In Chapter I, I review what is known of the relationship between genomic variability and plant-pathogen evolution. Diversity at plant resistance loci is generated by high rates of mutation, then maintained by selection for diversity. Because the maintenance of these resistance polymorphisms is crucial for durable resistance, significant work has gone into determining the conditions that maintain them.
Current models explain the maintenance of resistance polymorphisms as the consequence of a tight coevolution of a single host with a single pathogen and frequency dependent selection. The majority of pathogens infect multiple host species, however making this model inapplicable to the majority of interactions. Another layer of complexity stems from the fact that pathogens do not infect hosts in isolation. Instead, they reside in environments occupied by dozens to millions of other microbes. These co-residing microbes influence the interaction between a host and its pathogen, and alter the disease outcome.
The discrepancy between the models of host-pathogen coevolution and the reality of multiple hosts interacting with multiple pathogens begs the question of how resistance polymorphisms are maintained in plant populations.
Chapter II is aimed at resolving this question by studying the maintenance of a resistance polymorphism in a system in which the pathogen does not specialize on the host. Pseudomonas syringae has hundreds of known host plants but is nonetheless a dominant pathogen in Arabidopsis thaliana populations in the Midwestern USA. Furthermore, resistance to P. syringae is heterogeneous, and several resistance loci in A. thaliana encode resistance alleles that have been maintained for millions of years. This heterogeneity allowed us to clone an interacting plant R-gene and pathogen effector pair, and then study the evolution of the identified resistance and virulence loci.
Chapter III studies the evolution of P. syringae in its non-specific interaction with A. thaliana. Although P. syringae is a dominant pathogen in A. thaliana populations, resident strains are of low virulence on A. thaliana . How these strains dominate in A. thaliana populations is unclear. Our first tactic to answer this question was to use comparative genomics to identify genetic variants characteristic of P. syringae collected from A. thaliana. By sequencing the genomes of 18 strains of P. syringae isolated from A. thaliana populations, and comparing these genomes to 22 genomes of P. syringae isolated from different crop species, we identified a genomic island enriched in the A. thaliana strains. This island encodes a toxin active against a broad range of hosts, but also known to be suppressive of a eukaryotic microbes and Gram positive bacteria. We find that a P. syringae strain from A. thaliana is capable of suppressing the growth of a more virulent strain of P. syringae. These results suggest that P. syringae in A. thaliana populations could gain dominance in part through suppressing other members of the microbiota. While these strains are not the most virulent, they may be able to infect widely and outcompete the surrounding microbiome.

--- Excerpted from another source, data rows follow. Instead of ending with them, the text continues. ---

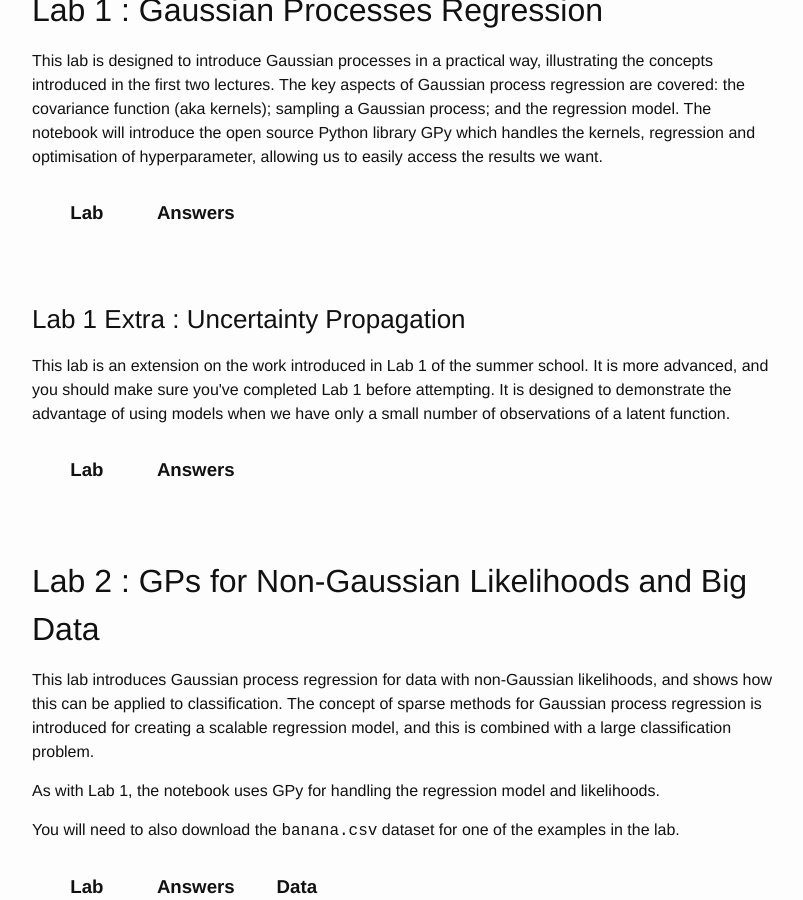
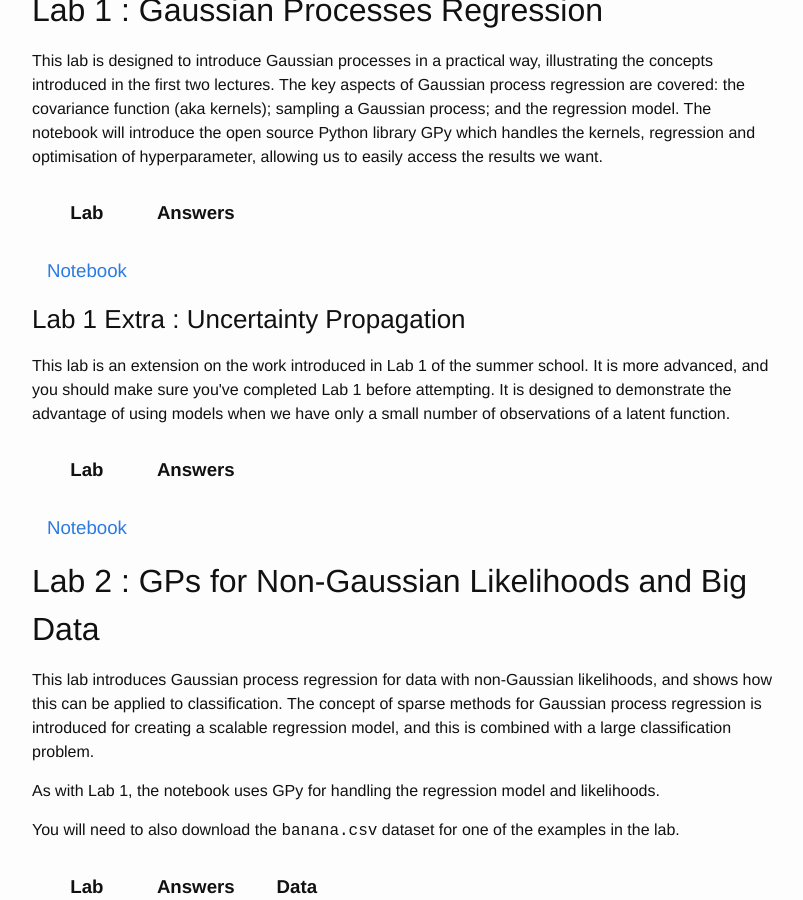
Before and after one commit to gpschool/gpss18, a Jekyll site: the page built from labs.html, in a window 1280 px wide and 900 px high, scrolled down 618 px. Shown: the whole window, without its empty margins (238-1041 px from the left). Built offline with Jekyll 4.4.1, drawn with Linux system fonts in a browser that asks for light colours.

Commit message:
Reveal Lab 1

```diff
--- a/_layouts/labs.html
+++ b/_layouts/labs.html
@@ -30,7 +30,7 @@ layout: page
         </tr></thead>
         <tbody>
             <tr>
-                <td><a style="visibility:hidden;" href="http://nbviewer.jupyter.org/url/gpss.cc/gpss18/labs/GPSS_Lab1_2018.ipynb">Notebook</a></td>
+                <td><a style="visibility:visible;" href="http://nbviewer.jupyter.org/url/gpss.cc/gpss18/labs/GPSS_Lab1_2018.ipynb">Notebook</a></td>
                 <td><a style="visibility:hidden;" href="http://nbviewer.jupyter.org/url/gpss.cc/gpss18/labs/GPSS_Lab1_2018_Answers.ipynb">Answers</a></td>
             </tr>
         </tbody>
@@ -47,7 +47,7 @@ layout: page
         </tr></thead>
         <tbody>
             <tr>
-                <td><a style="visibility:hidden;" href="http://nbviewer.jupyter.org/url/gpss.cc/gpss18/labs/GPSS_Lab1_Extra_2018.ipynb">Notebook</a></td>
+                <td><a style="visibility:visible;" href="http://nbviewer.jupyter.org/url/gpss.cc/gpss18/labs/GPSS_Lab1_Extra_2018.ipynb">Notebook</a></td>
                 <td><a style="visibility:hidden;" href="http://nbviewer.jupyter.org/url/gpss.cc/gpss18/labs/GPSS_Lab1_Extra_2018_Answers.ipynb">Answers</a></td>
             </tr>
         </tbody>
```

Together, my studies point to the influence of the surrounding microbiome, surrounding hosts, and microbe-microbe interactions on the evolution of plant and pathogen. At this point in time, though, the understanding of the plant microbiome is largely descriptive. Ultimately, finding the determinants that dictate the outcome of host-pathogen evolution will require a more detailed understanding of the interactions of microbes within the plant microbiome. (Abstract shortened by UMI.).